Others take a much broader view of concrete, intangible harm.  The Court recognized that Congress may identify and elevate intangible harms that will satisfy the concreteness prong that were not recognized at common law.  This may even include conduct that creates “the risk of real harm.”  Notably, the Court went beyond the specific statutory language of FCRA (the Fair Credit Reporting Act) to observe: “Congress plainly sought to curb the dissemination of false information by adopting procedures designed to decrease that risk.”  Sounds like legislative intent.  

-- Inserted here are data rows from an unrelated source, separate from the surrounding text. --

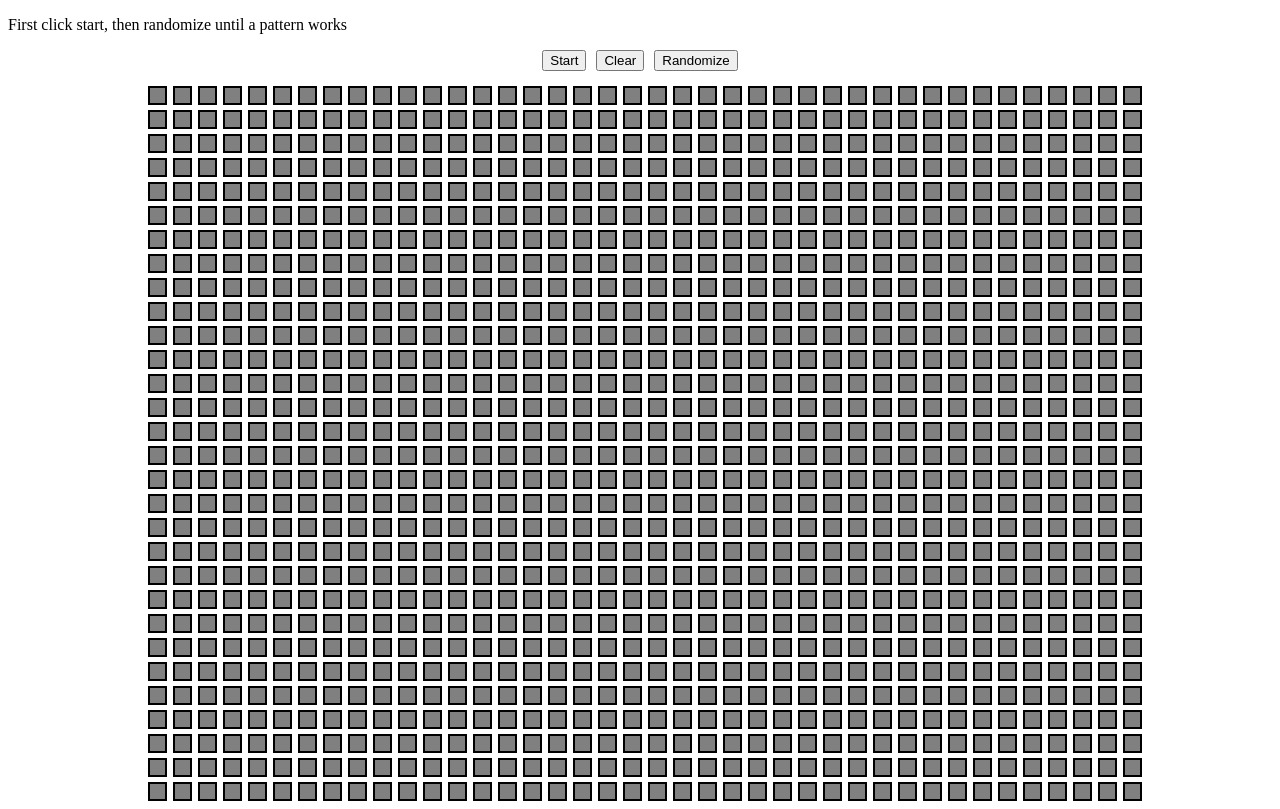
Repository: avanbussum/cellular-automata
Page: /
The author's editor kept a copy of each file at every save. The page is drawn from the files as they stood at one save, then again after the next save.
The browser window is 1280 px wide. The pictures show the whole page.
The project was rebuilt for these pictures with package versions that can differ from the ones it lists, and the page was loaded fresh each time.

Above is the page before, as saved 2023-04-29 01:41:37.

### src/App.js
import React, { useState, useCallback, useRef } from 'react'
import Produce from 'immer';

const numRows = 30;
const numCols = 40;

let rps = false;

// const cell = {alive: 0, type: 0, color: ''};
//const deadcell = {dead: 0, type: 0, color: ''};


const neighborCoordinates = [
  [0, 1],
  [0, -1],
  [1, 1],
  [1, -1],
  [-1, 0],
  [-1, 1],
  [-1, -1],
  [1, 0]
]

const resetGrid = () => {
  const rows = [];
  for (let i = 0; i < numRows; i++) {
    rows.push(Array.from(Array(numCols), () => { const cell = { alive: 0, type: '', color: 'purple' }; return (cell) }
    ))
  }
  console.log(rows.join(rows.type))
  return rows;
}

export const App = () => {
  const [grid, setGrid] = useState(() => {
    return resetGrid()
  });

  const [running, setRunning] = useState(false)

  const runningRef = useRef(running);
  runningRef.current = running

  const runSimulation = useCallback(() => {
    if (!runningRef.current) {
      return;
    }
    setGrid((grid) => {
      return Produce(grid, gridCopy => {
        for (let x = 0; x < numRows; x++) {
          for (let y = 0; y < numCols; y++) {
            let neighbors = 0;
            neighborCoordinates.forEach(([a, b]) => {
              const newX = x + a;
              const newY = y + b;

              if (newX >= 0 && newX < numRows && newY >= 0 && newY < numCols) {
                neighbors += grid[newX][newY].alive
              }
            })

            // "game of life - rules"

            // if (neighbors < 2 || neighbors > 3) {
            //   gridCopy[x][y].alive = 0;
            // } else if (grid[x][y].alive === 0 && neighbors === 3) {
            //   gridCopy[x][y].alive = 1;
            // }

            //"seeds"

            // if (grid[x][y].alive === 1 && neighbors === 2) {
            //   gridCopy[x][y].alive = 1;
            // } else if (grid[x][y].alive === 0 && neighbors === 2) {
            //   gridCopy[x][y].alive = 1;
            // } else {
            //   gridCopy[x][y].alive = 0;
            // }

            // "RPS"
            rps = true
            let r = 0;
            let p = 0;
            let s = 0;
            console.log(s)

            neighborCoordinates.forEach(([a, b]) => {
              const newX = x + a;
              const newY = y + b;

              if (newX >= 0 && newX < numRows && newY >= 0 && newY < numCols) {
                if (grid[newX][newY].type === 'scissors') s++;
                if (grid[newX][newY].type === 'rock') r++;
                if (grid[newX][newY].type === 'paper') p++;
              }
            })

            let cur = grid[x][y];
            if (cur.alive) {
              switch (cur.type) {
                case 'rock':
                  if (p>2) {
                    gridCopy[x][y].type = 'paper';
                    gridCopy[x][y].color = 'green';
                  }
                break;

                case 'paper':

                  if (s>2) {
                    gridCopy[x][y].type = 'scissors';
                    gridCopy[x][y].color = 'red';
                  }
                break;

                case 'scissors':
                  if (r>2) {
                    gridCopy[x][y].type = 'rock';
                    gridCopy[x][y].color = 'blue';
                  }
                break;
              }
            }



          }
        }
      });
    });


    setTimeout(runSimulation, 0.1);
  }, []);




  return (
    <>
    <p>First click start, then randomize until a pattern works</p>
    <div style={{
          display: 'flex',
          justifyContent: 'center',
          marginTop: '15px',
          gap:'10px'
        }}>
          <button
        onClick={() => {
          setRunning(!running);
          if (!running) {
            runningRef.current = true;
            runSimulation();
          }
        }}
      >
        {running ? 'Stop' : 'Start'}
      </button>
      <button onClick={() => setGrid(resetGrid())}>Clear</button>
      <button
        onClick={() => {
          const rows = [];

          for (let i = 0; i < numRows; i++) {
            rows.push(
              Array.from(Array(numCols), () => {
                const cell = { alive: 0, type: '', color: 'purple' };
                let prob = 0.4;
                if (rps === true) prob = 1
                if (Math.random() < prob) {
                  cell.alive = 1;
                }
                else {
                  cell.alive = 0;
                }

                if (rps === true) {
                  if (Math.random() < 1 / 3) {
                    cell.type = 'rock';
                    cell.color = 'blue'
                  }
                  else if (Math.random() > 2 / 3) {
                    cell.type = 'paper';
                    cell.color = 'green'

                  }
                  else {
                    cell.type = 'scissors';
                    cell.color = 'red'
                  }
                }

                return cell;
              })
            );
          }
          console.log(rows)
          setGrid(rows);
        }}
      >
        Randomize
      </button>
      </div>

      <div
        style={{
          display: 'grid',
          gridTemplateColumns: `repeat(${numCols}, 10px)`,
          rowGap: '5px',
          columnGap: '15px',
          justifyContent: 'center',
          marginTop: '15px',
        }}
      >
        {grid.map((rows, x) =>
          rows.map((col, y) => (
            <div
              onClick={() => {
                const newGrid = Produce(grid, (gridCopy) => {
                  gridCopy[x][y].alive = grid[x][y].alive ? 0 : 1;
                });
                setGrid(newGrid);
              }}
              key={`${x}-${y}`}
              style={{
                width: 15,
                height: 15,
                backgroundColor: grid[x][y].alive ? grid[x][y].color : 'gray',
                border: 'solid 2px black',
              }}
            />
          ))
        )}
      </div>
    </>
  );
}

export default App;

Loaded but not shown: public/index.html (common file); src/index.js (common file); src/reportWebVitals.js (common file)

After the next save:
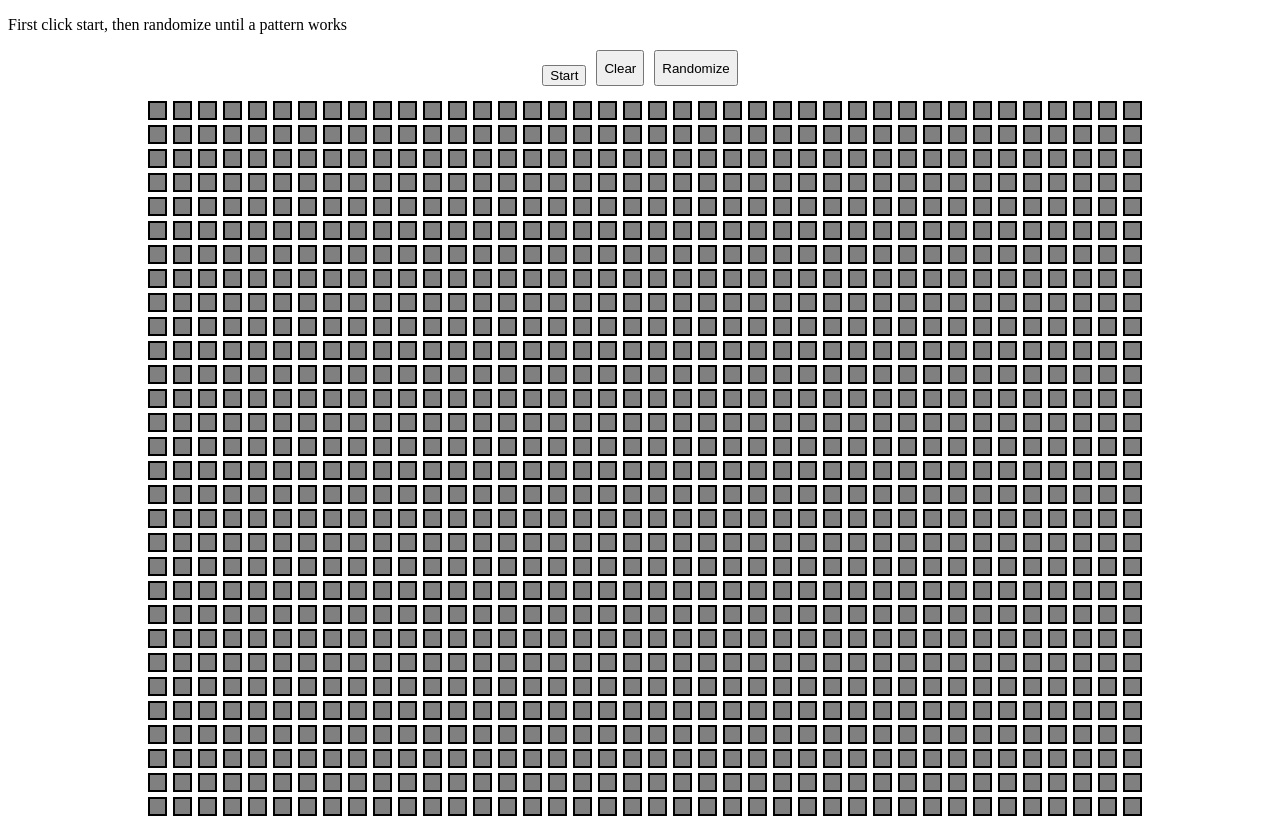
Saved 25 s later.
--- a/src/App.js
+++ b/src/App.js
@@ -146,6 +146,12 @@ export const App = () => {
           gap:'10px'
         }}>
           <button
+          style={{
+            display: 'flex',
+            justifyContent: 'center',
+            marginTop: '15px',
+            gap:'10px'
+          }}
         onClick={() => {
           setRunning(!running);
           if (!running) {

However, just because Congress authorizes an individual to sue for a statutory violation does not necessarily mean that the claim automatically satisfies Article III.   No bare procedural violations -- like an inaccurate zip code -- will do.  The decision remanded the case for evaluation of the “concreteness” prong of Mr. Robins’s claim.   

Justice Ginsberg, dissenting and joined by Justice Sotomayor, disagreed with the decision to remand the case for the lower court to determine whether Mr. Robins’s “particularized injury was ‘concrete.’”  She found ample evidence in the record that the alleged misrepresentations about Mr. Robins’s education, family, and economic status would cause “actual harm” to his employment prospects.   

Standing arguments will continue to be part of the defense playbook but, after Spokeo, the most radical of those positions will no longer get traction.